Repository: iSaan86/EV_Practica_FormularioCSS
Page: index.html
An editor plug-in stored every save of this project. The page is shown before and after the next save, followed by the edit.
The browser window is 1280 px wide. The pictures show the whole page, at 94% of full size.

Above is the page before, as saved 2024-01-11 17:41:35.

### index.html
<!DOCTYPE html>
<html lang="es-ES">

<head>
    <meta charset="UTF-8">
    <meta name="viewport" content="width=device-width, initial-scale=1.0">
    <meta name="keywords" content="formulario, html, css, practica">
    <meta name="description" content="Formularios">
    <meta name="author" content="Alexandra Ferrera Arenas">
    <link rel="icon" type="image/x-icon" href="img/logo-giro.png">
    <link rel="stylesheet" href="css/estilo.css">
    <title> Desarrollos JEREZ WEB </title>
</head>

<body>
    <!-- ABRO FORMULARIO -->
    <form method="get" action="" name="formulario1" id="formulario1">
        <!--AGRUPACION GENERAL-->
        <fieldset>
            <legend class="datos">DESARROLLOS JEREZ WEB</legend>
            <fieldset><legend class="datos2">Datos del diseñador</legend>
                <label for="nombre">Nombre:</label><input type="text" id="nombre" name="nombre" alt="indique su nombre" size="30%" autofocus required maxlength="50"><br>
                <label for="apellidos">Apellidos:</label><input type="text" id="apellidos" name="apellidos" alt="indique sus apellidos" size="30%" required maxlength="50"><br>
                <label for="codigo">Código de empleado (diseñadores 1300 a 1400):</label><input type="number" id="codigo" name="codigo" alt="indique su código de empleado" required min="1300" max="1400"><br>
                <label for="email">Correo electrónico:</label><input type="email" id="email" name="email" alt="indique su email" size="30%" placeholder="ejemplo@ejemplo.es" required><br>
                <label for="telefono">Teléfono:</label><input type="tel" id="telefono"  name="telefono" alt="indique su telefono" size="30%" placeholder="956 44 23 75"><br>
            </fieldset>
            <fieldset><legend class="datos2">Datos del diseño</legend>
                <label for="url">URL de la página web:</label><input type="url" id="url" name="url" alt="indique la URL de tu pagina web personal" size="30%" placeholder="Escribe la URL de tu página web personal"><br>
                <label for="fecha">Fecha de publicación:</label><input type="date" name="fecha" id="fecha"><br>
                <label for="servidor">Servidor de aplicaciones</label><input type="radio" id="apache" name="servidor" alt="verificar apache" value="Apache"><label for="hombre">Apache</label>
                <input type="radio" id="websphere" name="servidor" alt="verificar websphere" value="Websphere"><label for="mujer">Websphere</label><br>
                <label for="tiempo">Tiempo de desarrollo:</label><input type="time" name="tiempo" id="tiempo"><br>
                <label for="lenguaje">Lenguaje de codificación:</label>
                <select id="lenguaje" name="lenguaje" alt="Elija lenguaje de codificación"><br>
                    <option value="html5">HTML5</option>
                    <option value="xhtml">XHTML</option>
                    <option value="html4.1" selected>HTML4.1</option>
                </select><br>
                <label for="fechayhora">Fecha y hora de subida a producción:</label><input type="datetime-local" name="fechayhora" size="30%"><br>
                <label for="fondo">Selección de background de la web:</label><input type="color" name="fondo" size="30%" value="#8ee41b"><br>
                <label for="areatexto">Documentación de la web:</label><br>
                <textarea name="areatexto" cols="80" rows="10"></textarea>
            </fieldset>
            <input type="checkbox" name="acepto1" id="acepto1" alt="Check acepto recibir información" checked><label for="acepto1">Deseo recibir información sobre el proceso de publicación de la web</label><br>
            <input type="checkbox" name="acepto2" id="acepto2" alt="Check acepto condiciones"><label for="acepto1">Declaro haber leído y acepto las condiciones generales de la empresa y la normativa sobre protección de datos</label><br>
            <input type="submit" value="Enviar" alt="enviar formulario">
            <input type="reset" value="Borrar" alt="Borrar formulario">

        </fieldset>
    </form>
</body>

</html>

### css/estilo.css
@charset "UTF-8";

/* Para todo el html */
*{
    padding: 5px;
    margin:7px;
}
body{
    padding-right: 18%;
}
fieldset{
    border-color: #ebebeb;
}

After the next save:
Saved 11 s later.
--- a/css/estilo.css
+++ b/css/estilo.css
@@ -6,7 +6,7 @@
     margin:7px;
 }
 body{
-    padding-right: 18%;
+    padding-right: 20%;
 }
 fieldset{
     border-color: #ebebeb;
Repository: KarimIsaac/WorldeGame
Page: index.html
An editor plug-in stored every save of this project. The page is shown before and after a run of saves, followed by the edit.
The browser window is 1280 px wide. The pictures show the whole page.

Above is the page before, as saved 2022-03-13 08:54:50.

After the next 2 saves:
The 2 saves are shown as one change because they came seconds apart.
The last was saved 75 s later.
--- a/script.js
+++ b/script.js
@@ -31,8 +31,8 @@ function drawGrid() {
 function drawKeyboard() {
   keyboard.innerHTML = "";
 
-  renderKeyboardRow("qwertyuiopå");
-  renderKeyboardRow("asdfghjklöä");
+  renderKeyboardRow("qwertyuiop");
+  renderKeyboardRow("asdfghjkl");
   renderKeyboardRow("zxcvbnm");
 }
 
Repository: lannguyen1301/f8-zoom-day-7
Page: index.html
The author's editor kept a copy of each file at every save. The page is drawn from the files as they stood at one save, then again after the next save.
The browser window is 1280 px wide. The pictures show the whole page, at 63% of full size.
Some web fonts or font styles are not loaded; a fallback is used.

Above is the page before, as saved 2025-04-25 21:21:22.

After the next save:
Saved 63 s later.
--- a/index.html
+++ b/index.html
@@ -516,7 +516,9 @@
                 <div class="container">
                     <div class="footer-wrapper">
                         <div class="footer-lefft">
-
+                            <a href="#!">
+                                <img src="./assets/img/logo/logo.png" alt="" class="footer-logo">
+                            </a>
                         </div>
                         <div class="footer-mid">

Work instruction –
An exact reproduction of all the records is required.

Exercise result –
Repository: iSaan86/EV_Practica_FormularioCSS
Page: index.html
An editor plug-in stored every save of this project. The page is shown before and after the next save, followed by the edit.
The browser window is 1280 px wide. The pictures show the whole page, at 94% of full size.

Above is the page before, as saved 2024-01-11 17:41:35.

### index.html
<!DOCTYPE html>
<html lang="es-ES">

<head>
    <meta charset="UTF-8">
    <meta name="viewport" content="width=device-width, initial-scale=1.0">
    <meta name="keywords" content="formulario, html, css, practica">
    <meta name="description" content="Formularios">
    <meta name="author" content="Alexandra Ferrera Arenas">
    <link rel="icon" type="image/x-icon" href="img/logo-giro.png">
    <link rel="stylesheet" href="css/estilo.css">
    <title> Desarrollos JEREZ WEB </title>
</head>

<body>
    <!-- ABRO FORMULARIO -->
    <form method="get" action="" name="formulario1" id="formulario1">
        <!--AGRUPACION GENERAL-->
        <fieldset>
            <legend class="datos">DESARROLLOS JEREZ WEB</legend>
            <fieldset><legend class="datos2">Datos del diseñador</legend>
                <label for="nombre">Nombre:</label><input type="text" id="nombre" name="nombre" alt="indique su nombre" size="30%" autofocus required maxlength="50"><br>
                <label for="apellidos">Apellidos:</label><input type="text" id="apellidos" name="apellidos" alt="indique sus apellidos" size="30%" required maxlength="50"><br>
                <label for="codigo">Código de empleado (diseñadores 1300 a 1400):</label><input type="number" id="codigo" name="codigo" alt="indique su código de empleado" required min="1300" max="1400"><br>
                <label for="email">Correo electrónico:</label><input type="email" id="email" name="email" alt="indique su email" size="30%" placeholder="ejemplo@ejemplo.es" required><br>
                <label for="telefono">Teléfono:</label><input type="tel" id="telefono"  name="telefono" alt="indique su telefono" size="30%" placeholder="956 44 23 75"><br>
            </fieldset>
            <fieldset><legend class="datos2">Datos del diseño</legend>
                <label for="url">URL de la página web:</label><input type="url" id="url" name="url" alt="indique la URL de tu pagina web personal" size="30%" placeholder="Escribe la URL de tu página web personal"><br>
                <label for="fecha">Fecha de publicación:</label><input type="date" name="fecha" id="fecha"><br>
                <label for="servidor">Servidor de aplicaciones</label><input type="radio" id="apache" name="servidor" alt="verificar apache" value="Apache"><label for="hombre">Apache</label>
                <input type="radio" id="websphere" name="servidor" alt="verificar websphere" value="Websphere"><label for="mujer">Websphere</label><br>
                <label for="tiempo">Tiempo de desarrollo:</label><input type="time" name="tiempo" id="tiempo"><br>
                <label for="lenguaje">Lenguaje de codificación:</label>
                <select id="lenguaje" name="lenguaje" alt="Elija lenguaje de codificación"><br>
                    <option value="html5">HTML5</option>
                    <option value="xhtml">XHTML</option>
                    <option value="html4.1" selected>HTML4.1</option>
                </select><br>
                <label for="fechayhora">Fecha y hora de subida a producción:</label><input type="datetime-local" name="fechayhora" size="30%"><br>
                <label for="fondo">Selección de background de la web:</label><input type="color" name="fondo" size="30%" value="#8ee41b"><br>
                <label for="areatexto">Documentación de la web:</label><br>
                <textarea name="areatexto" cols="80" rows="10"></textarea>
            </fieldset>
            <input type="checkbox" name="acepto1" id="acepto1" alt="Check acepto recibir información" checked><label for="acepto1">Deseo recibir información sobre el proceso de publicación de la web</label><br>
            <input type="checkbox" name="acepto2" id="acepto2" alt="Check acepto condiciones"><label for="acepto1">Declaro haber leído y acepto las condiciones generales de la empresa y la normativa sobre protección de datos</label><br>
            <input type="submit" value="Enviar" alt="enviar formulario">
            <input type="reset" value="Borrar" alt="Borrar formulario">

        </fieldset>
    </form>
</body>

</html>

### css/estilo.css
@charset "UTF-8";

/* Para todo el html */
*{
    padding: 5px;
    margin:7px;
}
body{
    padding-right: 18%;
}
fieldset{
    border-color: #ebebeb;
}

After the next save:
Saved 11 s later.
--- a/css/estilo.css
+++ b/css/estilo.css
@@ -6,7 +6,7 @@
     margin:7px;
 }
 body{
-    padding-right: 18%;
+    padding-right: 20%;
 }
 fieldset{
     border-color: #ebebeb;
Repository: KarimIsaac/WorldeGame
Page: index.html
An editor plug-in stored every save of this project. The page is shown before and after a run of saves, followed by the edit.
The browser window is 1280 px wide. The pictures show the whole page.

Above is the page before, as saved 2022-03-13 08:54:50.

After the next 2 saves:
The 2 saves are shown as one change because they came seconds apart.
The last was saved 75 s later.
--- a/script.js
+++ b/script.js
@@ -31,8 +31,8 @@ function drawGrid() {
 function drawKeyboard() {
   keyboard.innerHTML = "";
 
-  renderKeyboardRow("qwertyuiopå");
-  renderKeyboardRow("asdfghjklöä");
+  renderKeyboardRow("qwertyuiop");
+  renderKeyboardRow("asdfghjkl");
   renderKeyboardRow("zxcvbnm");
 }
 
Repository: lannguyen1301/f8-zoom-day-7
Page: index.html
The author's editor kept a copy of each file at every save. The page is drawn from the files as they stood at one save, then again after the next save.
The browser window is 1280 px wide. The pictures show the whole page, at 63% of full size.
Some web fonts or font styles are not loaded; a fallback is used.

Above is the page before, as saved 2025-04-25 21:21:22.

After the next save:
Saved 63 s later.
--- a/index.html
+++ b/index.html
@@ -516,7 +516,9 @@
                 <div class="container">
                     <div class="footer-wrapper">
                         <div class="footer-lefft">
-
+                            <a href="#!">
+                                <img src="./assets/img/logo/logo.png" alt="" class="footer-logo">
+                            </a>
                         </div>
                         <div class="footer-mid">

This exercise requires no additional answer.